» Your goal
Begin at the line with "系统架构图.drawio" and write out every line after it, exactly, through the last line below, adding nothing.

» Task inputs
=== Section Start ===
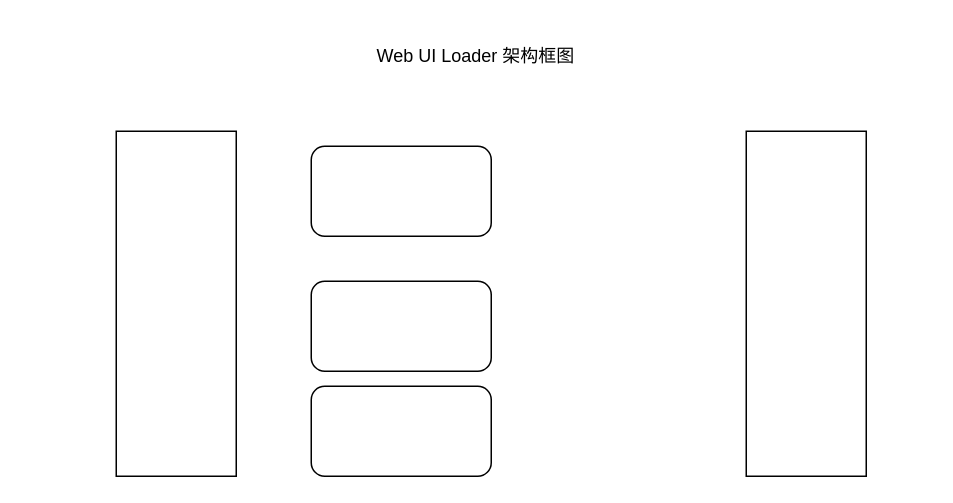
Above: project01/Untitled Diagram.drawio in wilson9898/firstgitproject (draw.io), before the change. Source tidied: cells renumbered, new cells numbered last; positions are measured from the earlier drawing's top-left corner, leaving out a move shared by most shapes. Both pictures are drawn from the tidied source at 150%, with x=0, y=0 at pixel (116, 26).
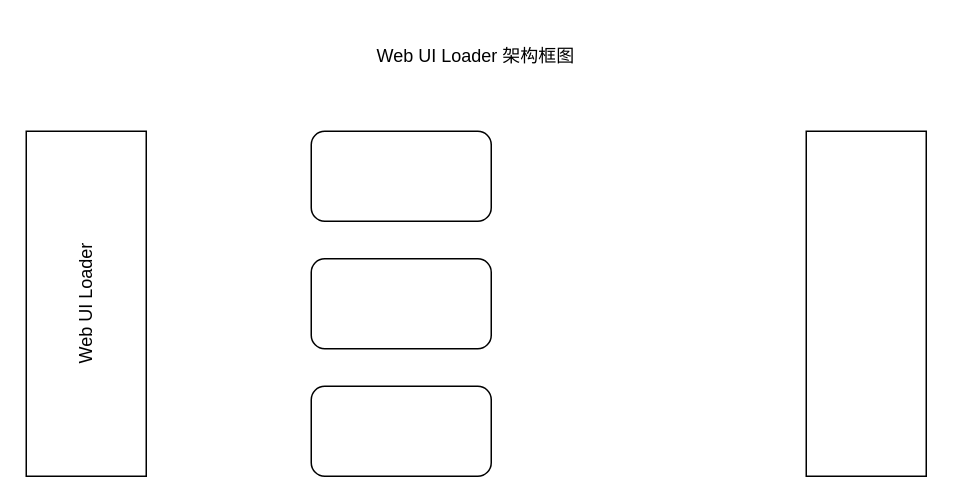
The same diagram, later.

Commit message:
系统架构图.drawio

Change to the diagram source:
```diff
@@
 <mxGraphModel>
   <root>
     <mxCell id="0" />
     <mxCell id="1" parent="0" />
-    <mxCell id="2" style="rounded=0;whiteSpace=wrap;html=1;" parent="1" vertex="1">
-      <mxGeometry y="70" width="80" height="230" as="geometry" />
+    <mxCell id="2" value="Web UI Loader" style="rounded=0;whiteSpace=wrap;html=1;horizontal=0;" parent="1" vertex="1">
+      <mxGeometry x="-60" y="70" width="80" height="230" as="geometry" />
     </mxCell>
     <mxCell id="3" style="rounded=1;whiteSpace=wrap;html=1;" parent="1" vertex="1">
-      <mxGeometry x="130" y="80" width="120" height="60" as="geometry" />
+      <mxGeometry x="130" y="70" width="120" height="60" as="geometry" />
     </mxCell>
     <mxCell id="4" style="rounded=1;whiteSpace=wrap;html=1;" parent="1" vertex="1">
-      <mxGeometry x="130" y="170" width="120" height="60" as="geometry" />
+      <mxGeometry x="130" y="155" width="120" height="60" as="geometry" />
     </mxCell>
     <mxCell id="5" style="rounded=1;whiteSpace=wrap;html=1;" parent="1" vertex="1">
       <mxGeometry x="130" y="240" width="120" height="60" as="geometry" />
     </mxCell>
     <mxCell id="6" style="rounded=0;whiteSpace=wrap;html=1;" parent="1" vertex="1">
-      <mxGeometry x="420" y="70" width="80" height="230" as="geometry" />
+      <mxGeometry x="460" y="70" width="80" height="230" as="geometry" />
     </mxCell>
     <mxCell id="7" value="&lt;div&gt;Web UI Loader 架构框图&lt;/div&gt;" style="text;html=1;strokeColor=none;fillColor=none;align=center;verticalAlign=middle;whiteSpace=wrap;rounded=0;" parent="1" vertex="1">
       <mxGeometry x="160" width="160" height="40" as="geometry" />
     </mxCell>
   </root>
 </mxGraphModel>
```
=== Section End ===
» Exercise solution
系统架构图.drawio

Change to the diagram source:
```diff
@@
 <mxGraphModel>
   <root>
     <mxCell id="0" />
     <mxCell id="1" parent="0" />
-    <mxCell id="2" style="rounded=0;whiteSpace=wrap;html=1;" parent="1" vertex="1">
-      <mxGeometry y="70" width="80" height="230" as="geometry" />
+    <mxCell id="2" value="Web UI Loader" style="rounded=0;whiteSpace=wrap;html=1;horizontal=0;" parent="1" vertex="1">
+      <mxGeometry x="-60" y="70" width="80" height="230" as="geometry" />
     </mxCell>
     <mxCell id="3" style="rounded=1;whiteSpace=wrap;html=1;" parent="1" vertex="1">
-      <mxGeometry x="130" y="80" width="120" height="60" as="geometry" />
+      <mxGeometry x="130" y="70" width="120" height="60" as="geometry" />
     </mxCell>
     <mxCell id="4" style="rounded=1;whiteSpace=wrap;html=1;" parent="1" vertex="1">
-      <mxGeometry x="130" y="170" width="120" height="60" as="geometry" />
+      <mxGeometry x="130" y="155" width="120" height="60" as="geometry" />
     </mxCell>
     <mxCell id="5" style="rounded=1;whiteSpace=wrap;html=1;" parent="1" vertex="1">
       <mxGeometry x="130" y="240" width="120" height="60" as="geometry" />
     </mxCell>
     <mxCell id="6" style="rounded=0;whiteSpace=wrap;html=1;" parent="1" vertex="1">
-      <mxGeometry x="420" y="70" width="80" height="230" as="geometry" />
+      <mxGeometry x="460" y="70" width="80" height="230" as="geometry" />
     </mxCell>
     <mxCell id="7" value="&lt;div&gt;Web UI Loader 架构框图&lt;/div&gt;" style="text;html=1;strokeColor=none;fillColor=none;align=center;verticalAlign=middle;whiteSpace=wrap;rounded=0;" parent="1" vertex="1">
       <mxGeometry x="160" width="160" height="40" as="geometry" />
     </mxCell>
   </root>
 </mxGraphModel>
```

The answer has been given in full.